Please return every line below that contains the string "height".

= = = =

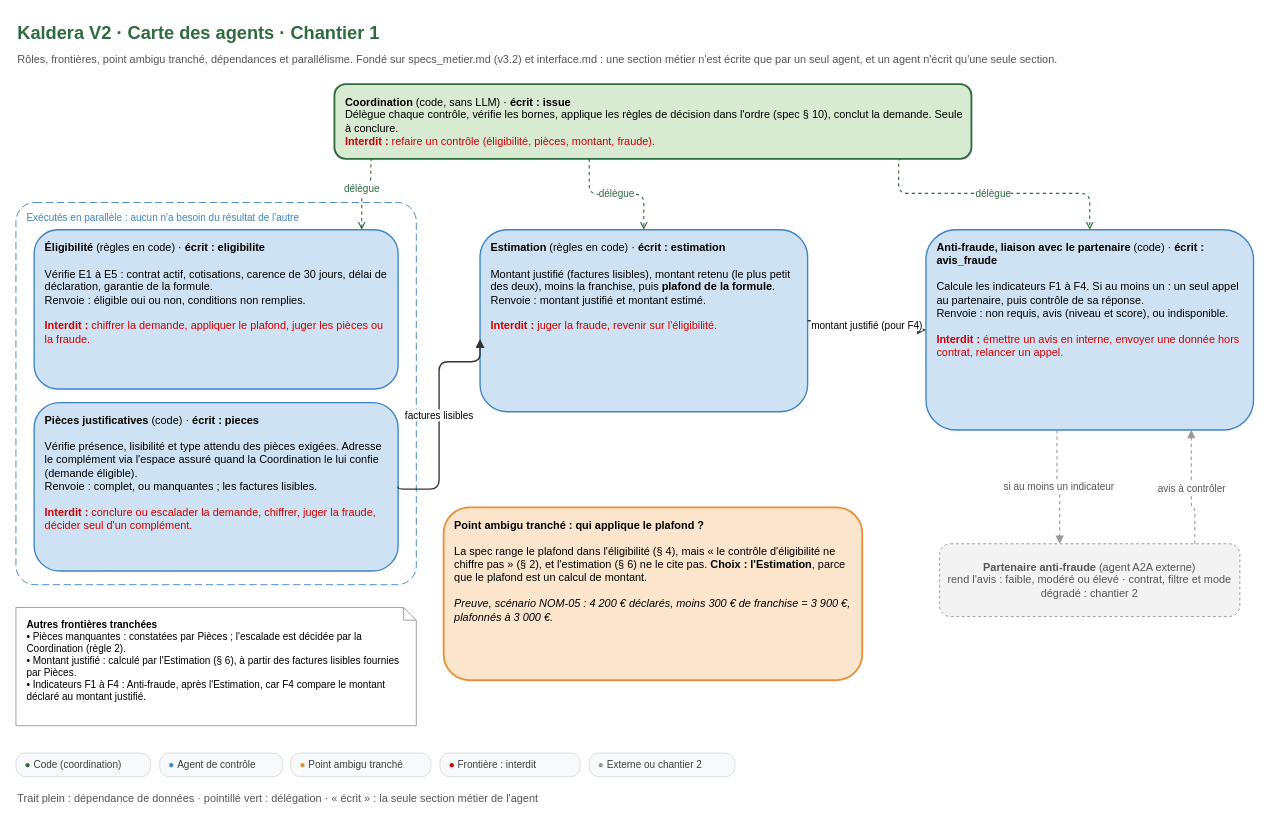
The draw.io diagram schemas/schema-1-carte-des-agents.drawio in Ganda15/kaldera-v2-conception, before the edit. Source tidied: cells renumbered, new cells numbered last; positions are measured from the earlier drawing's top-left corner, leaving out a move shared by most shapes. Both pictures are drawn from the tidied source at 91%, with x=0, y=0 at pixel (15, 15).
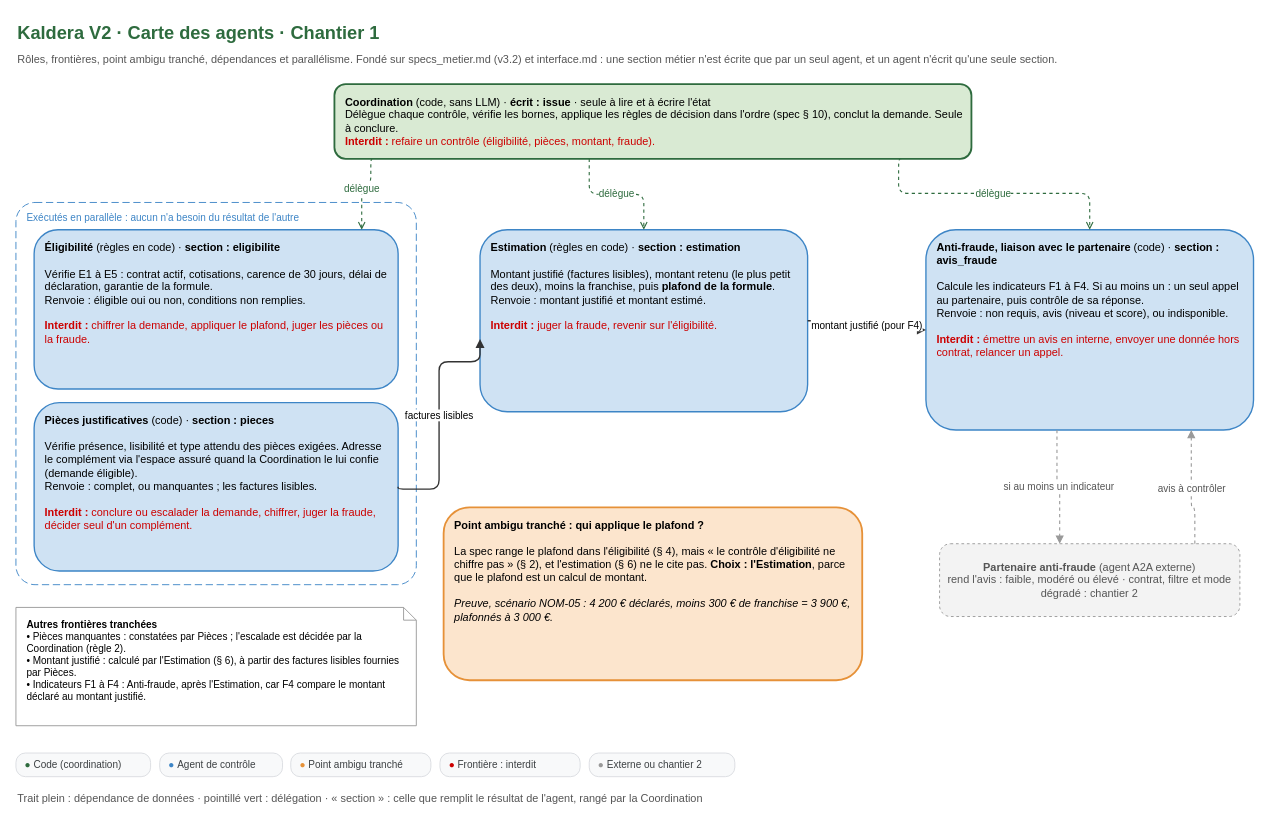
Above is the later version.

Commit message (it also covers changes not shown here):
docs(chantier 1): la Coordination seule lit et ecrit l'etat de la demande

What changed in the source:
```diff
@@
-    <mxCell id="4" value="&lt;b&gt;Coordination&lt;/b&gt; (code, sans LLM) · &lt;b&gt;écrit : issue&lt;/b&gt;&lt;br&gt;Délègue chaque contrôle, vérifie les bornes, applique les règles de décision dans l'ordre (spec § 10), conclut la demande. Seule à conclure.&lt;br&gt;&lt;font color=&quot;#cc0000&quot;&gt;&lt;b&gt;Interdit :&lt;/b&gt; refaire un contrôle (éligibilité, pièces, montant, fraude).&lt;/font&gt;" style="whiteSpace=wrap;html=1;fontFamily=Arial;fontSize=12;align=left;spacingLeft=10;spacingRight=8;verticalAlign=top;spacingTop=6;rounded=1;fillColor=#d9ead3;strokeColor=#2E6B3E;strokeWidth=2;" parent="1" vertex="1">
+    <mxCell id="4" value="&lt;b&gt;Coordination&lt;/b&gt; (code, sans LLM) · &lt;b&gt;écrit : issue&lt;/b&gt; · seule à lire et à écrire l'état&lt;br&gt;Délègue chaque contrôle, vérifie les bornes, applique les règles de décision dans l'ordre (spec § 10), conclut la demande. Seule à conclure.&lt;br&gt;&lt;font color=&quot;#cc0000&quot;&gt;&lt;b&gt;Interdit :&lt;/b&gt; refaire un contrôle (éligibilité, pièces, montant, fraude).&lt;/font&gt;" style="whiteSpace=wrap;html=1;fontFamily=Arial;fontSize=12;align=left;spacingLeft=10;spacingRight=8;verticalAlign=top;spacingTop=6;rounded=1;fillColor=#d9ead3;strokeColor=#2E6B3E;strokeWidth=2;" parent="1" vertex="1">
       <mxGeometry x="350" y="75" width="700" height="82" as="geometry" />
     </mxCell>
@@
-    <mxCell id="6" value="&lt;b&gt;Éligibilité&lt;/b&gt; (règles en code) · &lt;b&gt;écrit : eligibilite&lt;/b&gt;&lt;br&gt;&lt;br&gt;Vérifie E1 à E5 : contrat actif, cotisations, carence de 30 jours, délai de déclaration, garantie de la formule.&lt;br&gt;Renvoie : éligible oui ou non, conditions non remplies.&lt;br&gt;&lt;br&gt;&lt;font color=&quot;#cc0000&quot;&gt;&lt;b&gt;Interdit :&lt;/b&gt; chiffrer la demande, appliquer le plafond, juger les pièces ou la fraude.&lt;/font&gt;" style="whiteSpace=wrap;html=1;fontFamily=Arial;fontSize=12;align=left;spacingLeft=10;spacingRight=8;verticalAlign=top;spacingTop=6;rounded=1;fillColor=#cfe2f3;strokeColor=#3d85c6;strokeWidth=1.5;" parent="1" vertex="1">
+    <mxCell id="6" value="&lt;b&gt;Éligibilité&lt;/b&gt; (règles en code) · &lt;b&gt;section : eligibilite&lt;/b&gt;&lt;br&gt;&lt;br&gt;Vérifie E1 à E5 : contrat actif, cotisations, carence de 30 jours, délai de déclaration, garantie de la formule.&lt;br&gt;Renvoie : éligible oui ou non, conditions non remplies.&lt;br&gt;&lt;br&gt;&lt;font color=&quot;#cc0000&quot;&gt;&lt;b&gt;Interdit :&lt;/b&gt; chiffrer la demande, appliquer le plafond, juger les pièces ou la fraude.&lt;/font&gt;" style="whiteSpace=wrap;html=1;fontFamily=Arial;fontSize=12;align=left;spacingLeft=10;spacingRight=8;verticalAlign=top;spacingTop=6;rounded=1;fillColor=#cfe2f3;strokeColor=#3d85c6;strokeWidth=1.5;" parent="1" vertex="1">
       <mxGeometry x="20" y="235" width="400" height="175" as="geometry" />
     </mxCell>
-    <mxCell id="7" value="&lt;b&gt;Pièces justificatives&lt;/b&gt; (code) · &lt;b&gt;écrit : pieces&lt;/b&gt;&lt;br&gt;&lt;br&gt;Vérifie présence, lisibilité et type attendu des pièces exigées. Adresse le complément via l'espace assuré quand la Coordination le lui confie (demande éligible).&lt;br&gt;Renvoie : complet, ou manquantes ; les factures lisibles.&lt;br&gt;&lt;br&gt;&lt;font color=&quot;#cc0000&quot;&gt;&lt;b&gt;Interdit :&lt;/b&gt; conclure ou escalader la demande, chiffrer, juger la fraude, décider seul d'un complément.&lt;/font&gt;" style="whiteSpace=wrap;html=1;fontFamily=Arial;fontSize=12;align=left;spacingLeft=10;spacingRight=8;verticalAlign=top;spacingTop=6;rounded=1;fillColor=#cfe2f3;strokeColor=#3d85c6;strokeWidth=1.5;" parent="1" vertex="1">
+    <mxCell id="7" value="&lt;b&gt;Pièces justificatives&lt;/b&gt; (code) · &lt;b&gt;section : pieces&lt;/b&gt;&lt;br&gt;&lt;br&gt;Vérifie présence, lisibilité et type attendu des pièces exigées. Adresse le complément via l'espace assuré quand la Coordination le lui confie (demande éligible).&lt;br&gt;Renvoie : complet, ou manquantes ; les factures lisibles.&lt;br&gt;&lt;br&gt;&lt;font color=&quot;#cc0000&quot;&gt;&lt;b&gt;Interdit :&lt;/b&gt; conclure ou escalader la demande, chiffrer, juger la fraude, décider seul d'un complément.&lt;/font&gt;" style="whiteSpace=wrap;html=1;fontFamily=Arial;fontSize=12;align=left;spacingLeft=10;spacingRight=8;verticalAlign=top;spacingTop=6;rounded=1;fillColor=#cfe2f3;strokeColor=#3d85c6;strokeWidth=1.5;" parent="1" vertex="1">
       <mxGeometry x="20" y="425" width="400" height="185" as="geometry" />
     </mxCell>
-    <mxCell id="8" value="&lt;b&gt;Estimation&lt;/b&gt; (règles en code) · &lt;b&gt;écrit : estimation&lt;/b&gt;&lt;br&gt;&lt;br&gt;Montant justifié (factures lisibles), montant retenu (le plus petit des deux), moins la franchise, puis &lt;b&gt;plafond de la formule&lt;/b&gt;.&lt;br&gt;Renvoie : montant justifié et montant estimé.&lt;br&gt;&lt;br&gt;&lt;font color=&quot;#cc0000&quot;&gt;&lt;b&gt;Interdit :&lt;/b&gt; juger la fraude, revenir sur l'éligibilité.&lt;/font&gt;" style="whiteSpace=wrap;html=1;fontFamily=Arial;fontSize=12;align=left;spacingLeft=10;spacingRight=8;verticalAlign=top;spacingTop=6;rounded=1;fillColor=#cfe2f3;strokeColor=#3d85c6;strokeWidth=1.5;" parent="1" vertex="1">
+    <mxCell id="8" value="&lt;b&gt;Estimation&lt;/b&gt; (règles en code) · &lt;b&gt;section : estimation&lt;/b&gt;&lt;br&gt;&lt;br&gt;Montant justifié (factures lisibles), montant retenu (le plus petit des deux), moins la franchise, puis &lt;b&gt;plafond de la formule&lt;/b&gt;.&lt;br&gt;Renvoie : montant justifié et montant estimé.&lt;br&gt;&lt;br&gt;&lt;font color=&quot;#cc0000&quot;&gt;&lt;b&gt;Interdit :&lt;/b&gt; juger la fraude, revenir sur l'éligibilité.&lt;/font&gt;" style="whiteSpace=wrap;html=1;fontFamily=Arial;fontSize=12;align=left;spacingLeft=10;spacingRight=8;verticalAlign=top;spacingTop=6;rounded=1;fillColor=#cfe2f3;strokeColor=#3d85c6;strokeWidth=1.5;" parent="1" vertex="1">
       <mxGeometry x="510" y="235" width="360" height="200" as="geometry" />
     </mxCell>
-    <mxCell id="9" value="&lt;b&gt;Anti-fraude, liaison avec le partenaire&lt;/b&gt; (code) · &lt;b&gt;écrit : avis_fraude&lt;/b&gt;&lt;br&gt;&lt;br&gt;Calcule les indicateurs F1 à F4. Si au moins un : un seul appel au partenaire, puis contrôle de sa réponse.&lt;br&gt;Renvoie : non requis, avis (niveau et score), ou indisponible.&lt;br&gt;&lt;br&gt;&lt;font color=&quot;#cc0000&quot;&gt;&lt;b&gt;Interdit :&lt;/b&gt; émettre un avis en interne, envoyer une donnée hors contrat, relancer un appel.&lt;/font&gt;" style="whiteSpace=wrap;html=1;fontFamily=Arial;fontSize=12;align=left;spacingLeft=10;spacingRight=8;verticalAlign=top;spacingTop=6;rounded=1;fillColor=#cfe2f3;strokeColor=#3d85c6;strokeWidth=1.5;" parent="1" vertex="1">
+    <mxCell id="9" value="&lt;b&gt;Anti-fraude, liaison avec le partenaire&lt;/b&gt; (code) · &lt;b&gt;section : avis_fraude&lt;/b&gt;&lt;br&gt;&lt;br&gt;Calcule les indicateurs F1 à F4. Si au moins un : un seul appel au partenaire, puis contrôle de sa réponse.&lt;br&gt;Renvoie : non requis, avis (niveau et score), ou indisponible.&lt;br&gt;&lt;br&gt;&lt;font color=&quot;#cc0000&quot;&gt;&lt;b&gt;Interdit :&lt;/b&gt; émettre un avis en interne, envoyer une donnée hors contrat, relancer un appel.&lt;/font&gt;" style="whiteSpace=wrap;html=1;fontFamily=Arial;fontSize=12;align=left;spacingLeft=10;spacingRight=8;verticalAlign=top;spacingTop=6;rounded=1;fillColor=#cfe2f3;strokeColor=#3d85c6;strokeWidth=1.5;" parent="1" vertex="1">
       <mxGeometry x="1000" y="235" width="360" height="220" as="geometry" />
     </mxCell>
@@
-    <mxCell id="25" value="Trait plein : dépendance de données · pointillé vert : délégation · « écrit » : la seule section métier de l'agent" style="text;html=1;fontFamily=Arial;fontSize=12;fontColor=#555555;align=left;verticalAlign=top;whiteSpace=wrap;" parent="1" vertex="1">
+    <mxCell id="25" value="Trait plein : dépendance de données · pointillé vert : délégation · « section » : celle que remplit le résultat de l'agent, rangé par la Coordination" style="text;html=1;fontFamily=Arial;fontSize=12;fontColor=#555555;align=left;verticalAlign=top;whiteSpace=wrap;" parent="1" vertex="1">
       <mxGeometry y="846" width="900" height="20" as="geometry" />
     </mxCell>
```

= = = =

▸ **Answer space**:
       <mxGeometry x="350" y="75" width="700" height="82" as="geometry" />
       <mxGeometry x="20" y="235" width="400" height="175" as="geometry" />
       <mxGeometry x="20" y="425" width="400" height="185" as="geometry" />
       <mxGeometry x="510" y="235" width="360" height="200" as="geometry" />
       <mxGeometry x="1000" y="235" width="360" height="220" as="geometry" />
       <mxGeometry y="846" width="900" height="20" as="geometry" />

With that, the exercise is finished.